About this task – The expected response is an exact repetition of every record, with images excluded.

------ Information provided ------

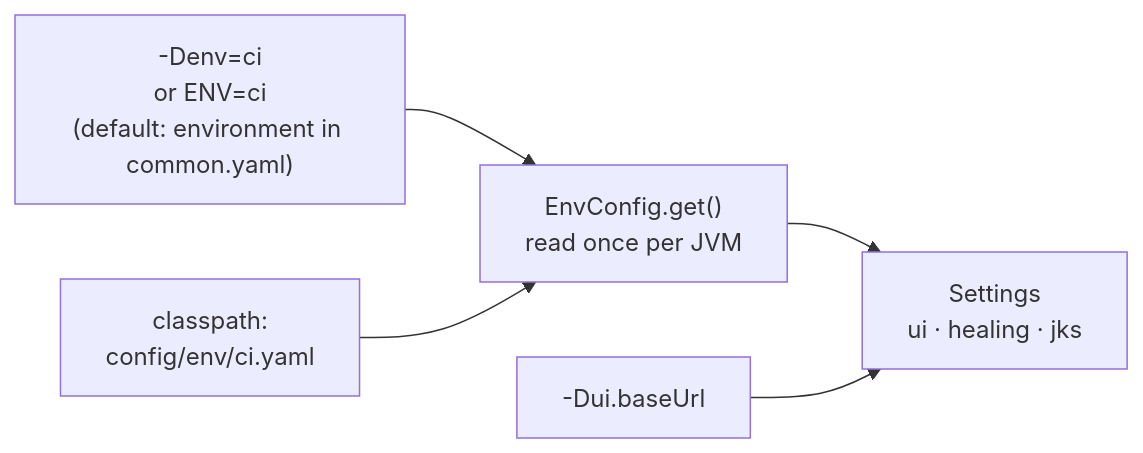
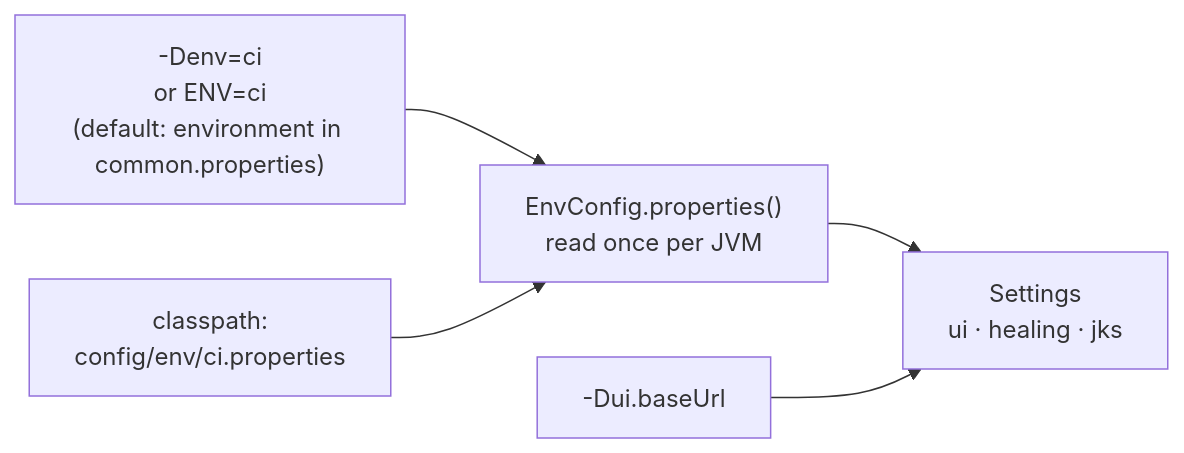
Before and after one commit to JayeshKumud/agentic-qa-java: the fourth of 7 diagrams in docs/architecture.md, drawn with Mermaid. The commit also changed other lines of this file and 34 other files, not shown here.

First line of the commit message:
Move config from YAML to properties files and make Settings static

````diff
--- a/docs/architecture.md
+++ b/docs/architecture.md
@@ -183,7 +183,7 @@
 ```mermaid
 flowchart LR
-    P["-Denv=ci<br/>or ENV=ci<br/>(default: environment in common.yaml)"] --> E["EnvConfig.get()<br/>read once per JVM"]
-    Y["classpath:<br/>config/env/ci.yaml"] --> E
+    P["-Denv=ci<br/>or ENV=ci<br/>(default: environment in common.properties)"] --> E["EnvConfig.properties()<br/>read once per JVM"]
+    Y["classpath:<br/>config/env/ci.properties"] --> E
     E --> S["Settings<br/>ui · healing · jks"]
     O["-Dui.baseUrl"] --> S
 ```
````
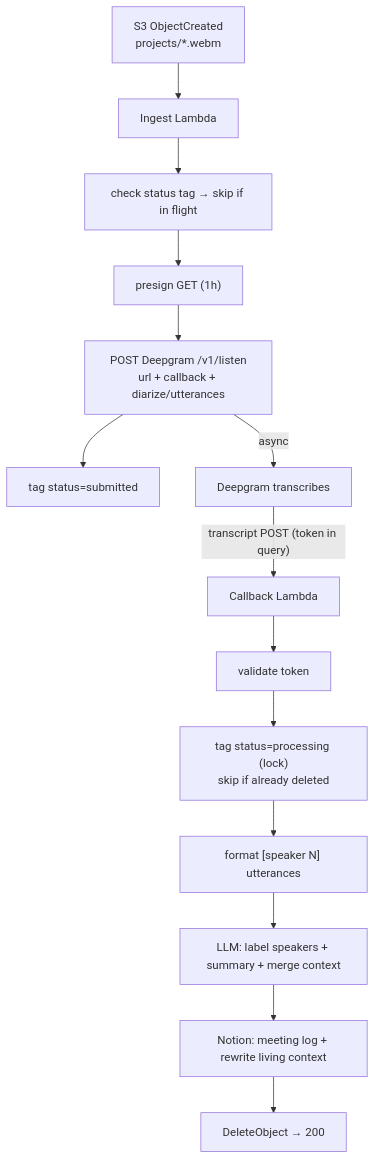
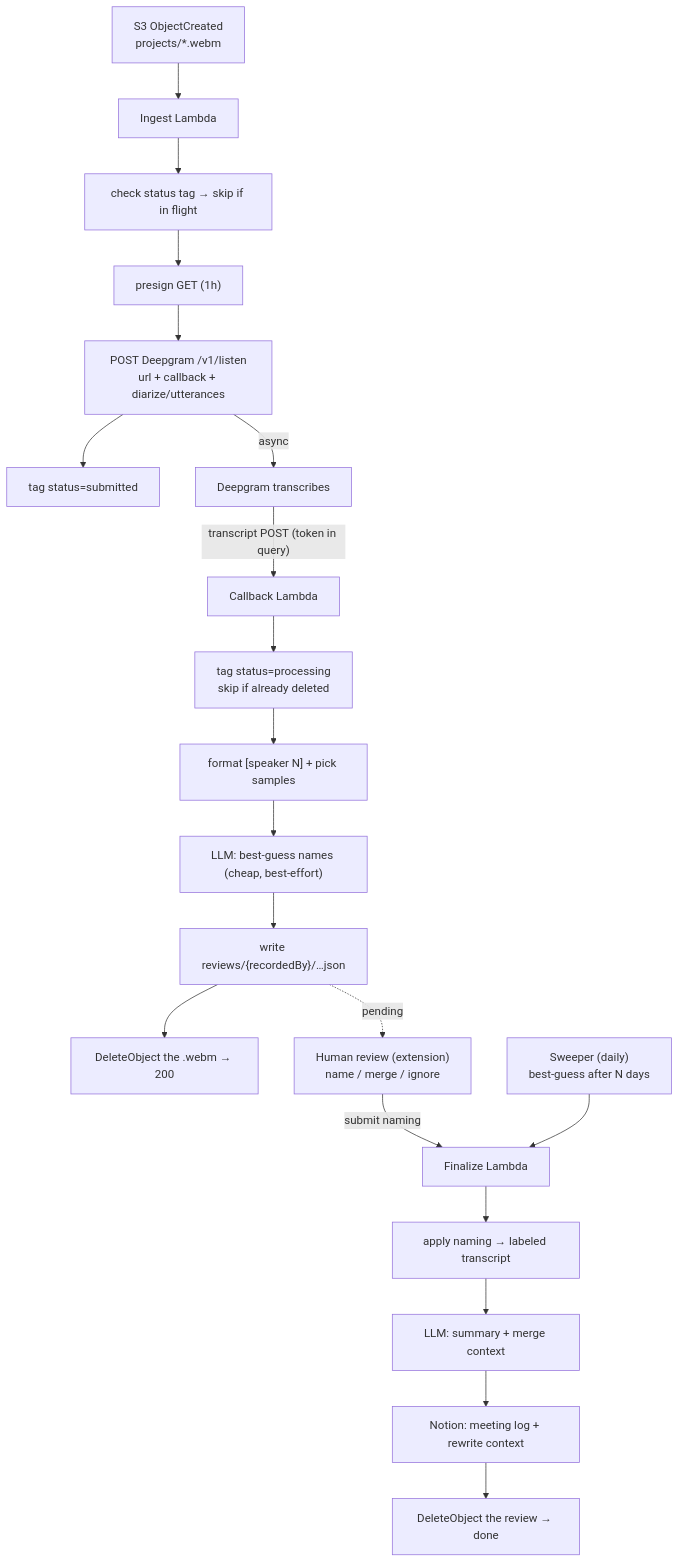
The second of 2 diagrams in spec.md (filadd/chrome-recorder), drawn with Mermaid before and after one commit. The commit also changed other lines of this file and 44 other files, not shown here.

First line of the commit message:
feat: human-in-the-loop speaker naming after transcription

````diff
--- a/spec.md
+++ b/spec.md
@@ -181,16 +196,22 @@
 ```mermaid
 flowchart TD
     OC["S3 ObjectCreated<br/>projects/*.webm"] --> ING["Ingest Lambda"]
     ING --> M1["check status tag → skip if in flight"]
     M1 --> PS["presign GET (1h)"]
     PS --> SUB["POST Deepgram /v1/listen<br/>url + callback + diarize/utterances"]
     SUB --> TAG1["tag status=submitted"]
     SUB -->|"async"| DG["Deepgram transcribes"]
     DG -->|"transcript POST (token in query)"| CB["Callback Lambda"]
-    CB --> V["validate token"]
-    V --> LK["tag status=processing (lock)<br/>skip if already deleted"]
-    LK --> F["format [speaker N] utterances"]
-    F --> P1["LLM: label speakers + summary + merge context"]
-    P1 --> P2["Notion: meeting log + rewrite living context"]
-    P2 --> DEL["DeleteObject → 200"]
+    CB --> LK["tag status=processing<br/>skip if already deleted"]
+    LK --> F["format [speaker N] + pick samples"]
+    F --> G["LLM: best-guess names (cheap, best-effort)"]
+    G --> WR["write reviews/{recordedBy}/…json"]
+    WR --> DEL["DeleteObject the .webm → 200"]
+    WR -.pending.-> RV["Human review (extension)<br/>name / merge / ignore"]
+    RV -->|"submit naming"| FIN["Finalize Lambda"]
+    SWP["Sweeper (daily)<br/>best-guess after N days"] --> FIN
+    FIN --> AP["apply naming → labeled transcript"]
+    AP --> P1["LLM: summary + merge context"]
+    P1 --> P2["Notion: meeting log + rewrite context"]
+    P2 --> DEL2["DeleteObject the review → done"]
 ```
````
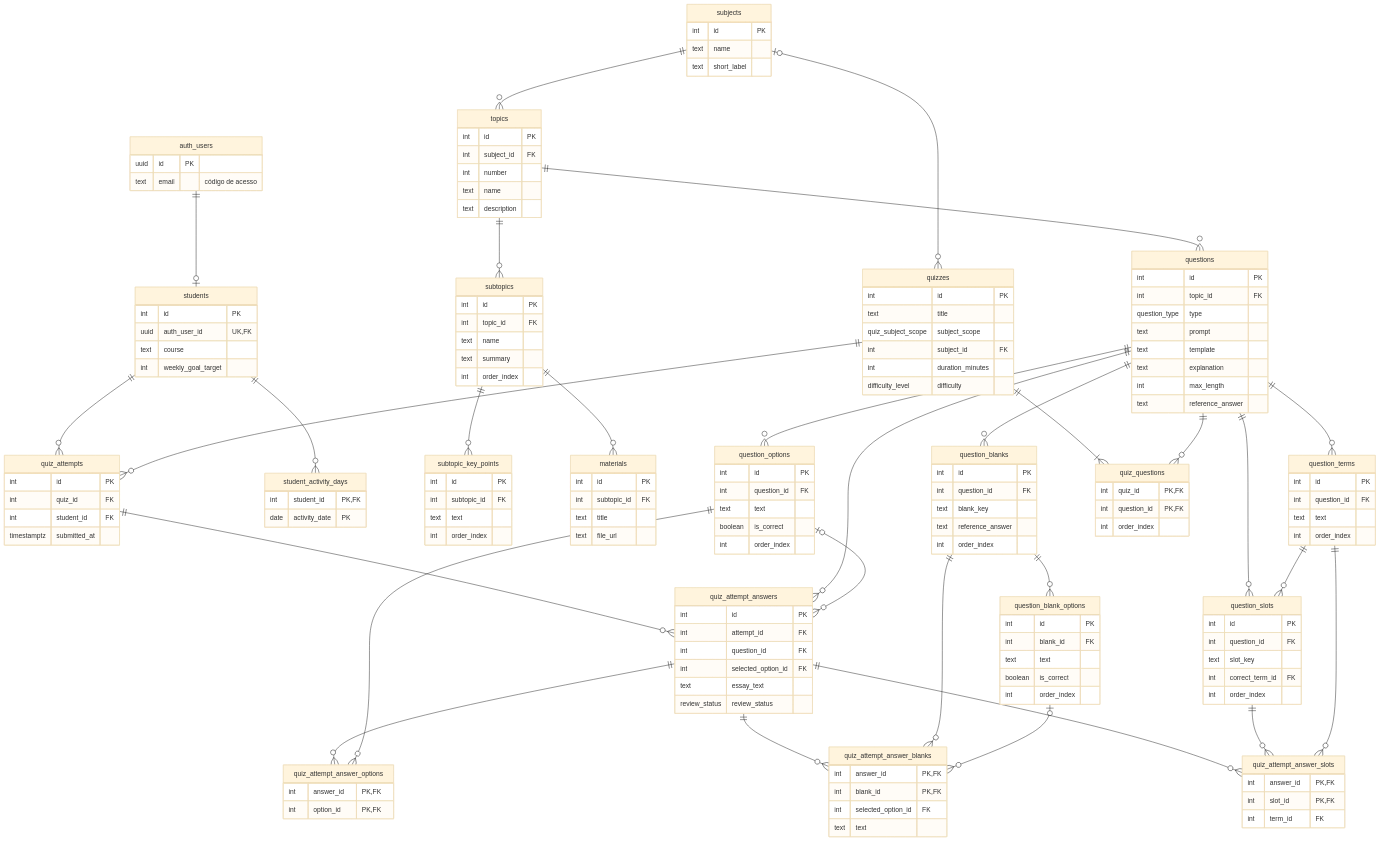
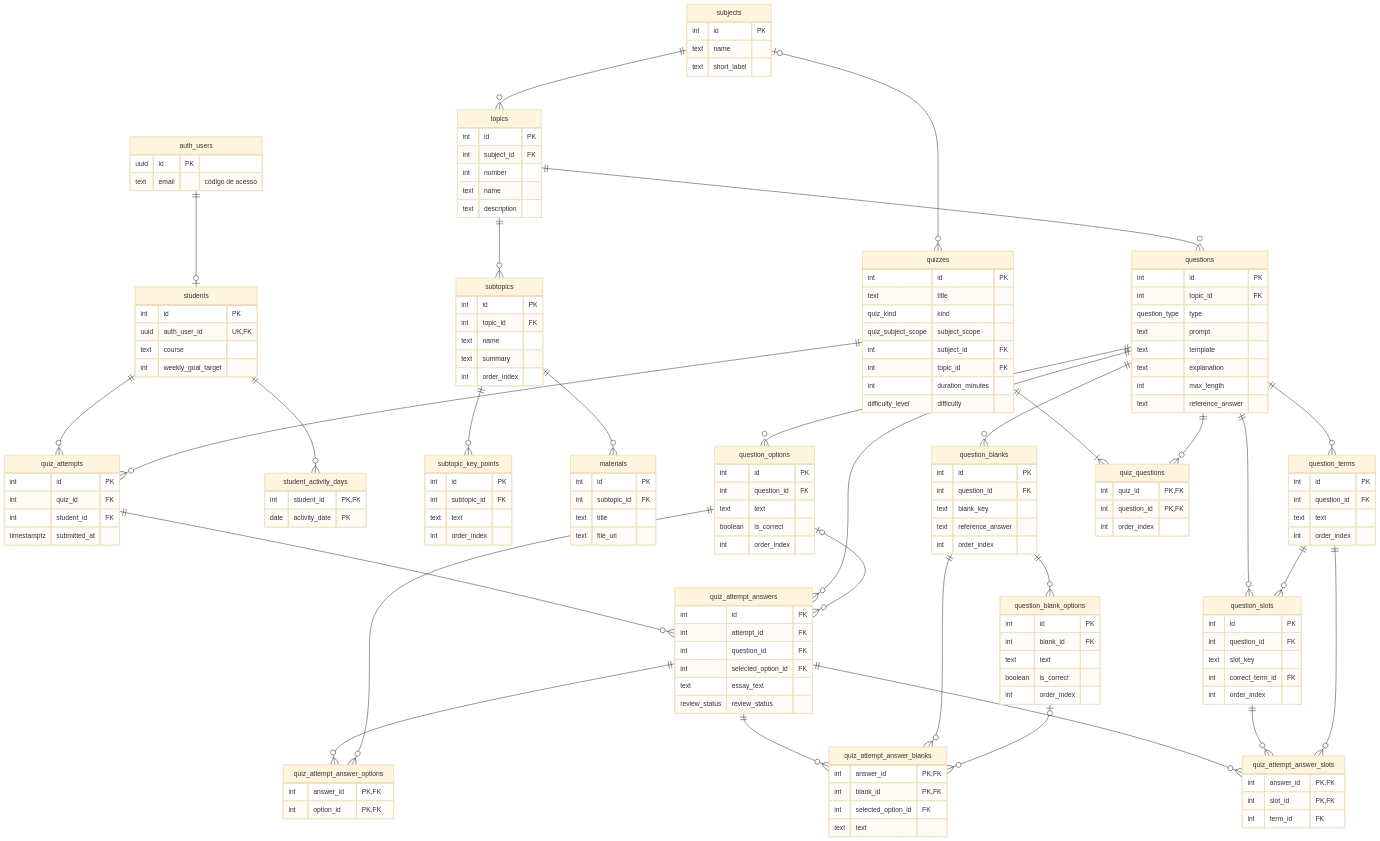
One commit to igor-fuchs01/student-app changed the second of 2 diagrams in docs/06-modelagem-de-dados.md. Above: the diagram before and after it, drawn with Mermaid (base theme). The commit also changed other lines of this file, not shown here.

```diff
--- a/docs/06-modelagem-de-dados.md
+++ b/docs/06-modelagem-de-dados.md
@@ -425,8 +433,10 @@
     quizzes {
         int id PK
         text title
+        quiz_kind kind
         quiz_subject_scope subject_scope
         int subject_id FK
+        int topic_id FK
         int duration_minutes
         difficulty_level difficulty
     }
```
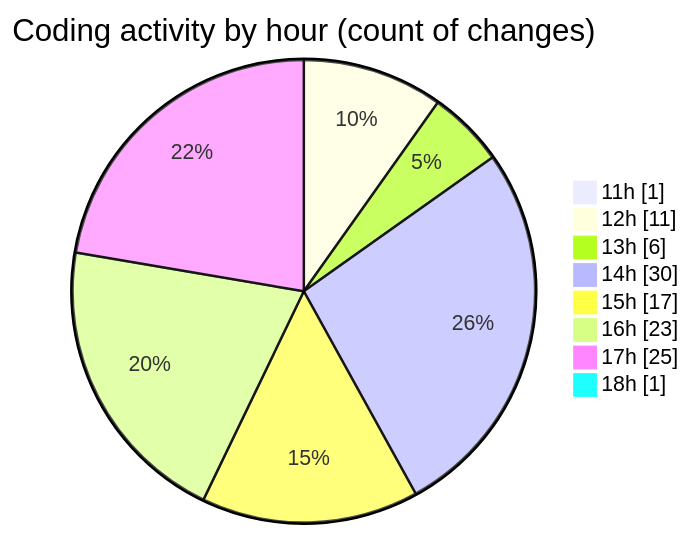
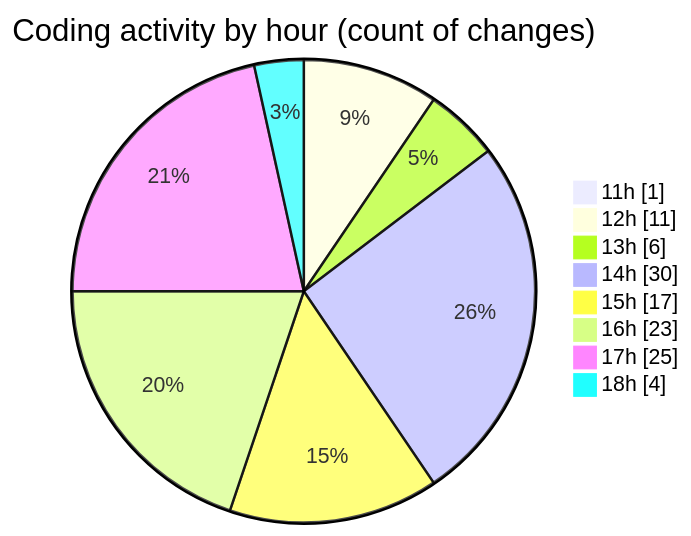
One commit to momahboobian/code-tracking changed the second of 2 diagrams in 2026-03-24/cda/README.md. Above: the diagram before and after it, drawn with Mermaid. The commit also changed other lines of this file and 1 other file, not shown here.

````diff
--- a/2026-03-24/cda/README.md
+++ b/2026-03-24/cda/README.md
@@ -43,12 +43,12 @@
 ```mermaid
 pie showData
 title Coding activity by hour (count of changes)
 "11h" : 1
 "12h" : 11
 "13h" : 6
 "14h" : 30
 "15h" : 17
 "16h" : 23
 "17h" : 25
-"18h" : 1
+"18h" : 4
 ```
````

------

Answer space –
Before and after one commit to JayeshKumud/agentic-qa-java: the fourth of 7 diagrams in docs/architecture.md, drawn with Mermaid. The commit also changed other lines of this file and 34 other files, not shown here.

First line of the commit message:
Move config from YAML to properties files and make Settings static

````diff
--- a/docs/architecture.md
+++ b/docs/architecture.md
@@ -183,7 +183,7 @@
 ```mermaid
 flowchart LR
-    P["-Denv=ci<br/>or ENV=ci<br/>(default: environment in common.yaml)"] --> E["EnvConfig.get()<br/>read once per JVM"]
-    Y["classpath:<br/>config/env/ci.yaml"] --> E
+    P["-Denv=ci<br/>or ENV=ci<br/>(default: environment in common.properties)"] --> E["EnvConfig.properties()<br/>read once per JVM"]
+    Y["classpath:<br/>config/env/ci.properties"] --> E
     E --> S["Settings<br/>ui · healing · jks"]
     O["-Dui.baseUrl"] --> S
 ```
````
The second of 2 diagrams in spec.md (filadd/chrome-recorder), drawn with Mermaid before and after one commit. The commit also changed other lines of this file and 44 other files, not shown here.

First line of the commit message:
feat: human-in-the-loop speaker naming after transcription

````diff
--- a/spec.md
+++ b/spec.md
@@ -181,16 +196,22 @@
 ```mermaid
 flowchart TD
     OC["S3 ObjectCreated<br/>projects/*.webm"] --> ING["Ingest Lambda"]
     ING --> M1["check status tag → skip if in flight"]
     M1 --> PS["presign GET (1h)"]
     PS --> SUB["POST Deepgram /v1/listen<br/>url + callback + diarize/utterances"]
     SUB --> TAG1["tag status=submitted"]
     SUB -->|"async"| DG["Deepgram transcribes"]
     DG -->|"transcript POST (token in query)"| CB["Callback Lambda"]
-    CB --> V["validate token"]
-    V --> LK["tag status=processing (lock)<br/>skip if already deleted"]
-    LK --> F["format [speaker N] utterances"]
-    F --> P1["LLM: label speakers + summary + merge context"]
-    P1 --> P2["Notion: meeting log + rewrite living context"]
-    P2 --> DEL["DeleteObject → 200"]
+    CB --> LK["tag status=processing<br/>skip if already deleted"]
+    LK --> F["format [speaker N] + pick samples"]
+    F --> G["LLM: best-guess names (cheap, best-effort)"]
+    G --> WR["write reviews/{recordedBy}/…json"]
+    WR --> DEL["DeleteObject the .webm → 200"]
+    WR -.pending.-> RV["Human review (extension)<br/>name / merge / ignore"]
+    RV -->|"submit naming"| FIN["Finalize Lambda"]
+    SWP["Sweeper (daily)<br/>best-guess after N days"] --> FIN
+    FIN --> AP["apply naming → labeled transcript"]
+    AP --> P1["LLM: summary + merge context"]
+    P1 --> P2["Notion: meeting log + rewrite context"]
+    P2 --> DEL2["DeleteObject the review → done"]
 ```
````
One commit to igor-fuchs01/student-app changed the second of 2 diagrams in docs/06-modelagem-de-dados.md. Above: the diagram before and after it, drawn with Mermaid (base theme). The commit also changed other lines of this file, not shown here.

```diff
--- a/docs/06-modelagem-de-dados.md
+++ b/docs/06-modelagem-de-dados.md
@@ -425,8 +433,10 @@
     quizzes {
         int id PK
         text title
+        quiz_kind kind
         quiz_subject_scope subject_scope
         int subject_id FK
+        int topic_id FK
         int duration_minutes
         difficulty_level difficulty
     }
```
One commit to momahboobian/code-tracking changed the second of 2 diagrams in 2026-03-24/cda/README.md. Above: the diagram before and after it, drawn with Mermaid. The commit also changed other lines of this file and 1 other file, not shown here.

````diff
--- a/2026-03-24/cda/README.md
+++ b/2026-03-24/cda/README.md
@@ -43,12 +43,12 @@
 ```mermaid
 pie showData
 title Coding activity by hour (count of changes)
 "11h" : 1
 "12h" : 11
 "13h" : 6
 "14h" : 30
 "15h" : 17
 "16h" : 23
 "17h" : 25
-"18h" : 1
+"18h" : 4
 ```
````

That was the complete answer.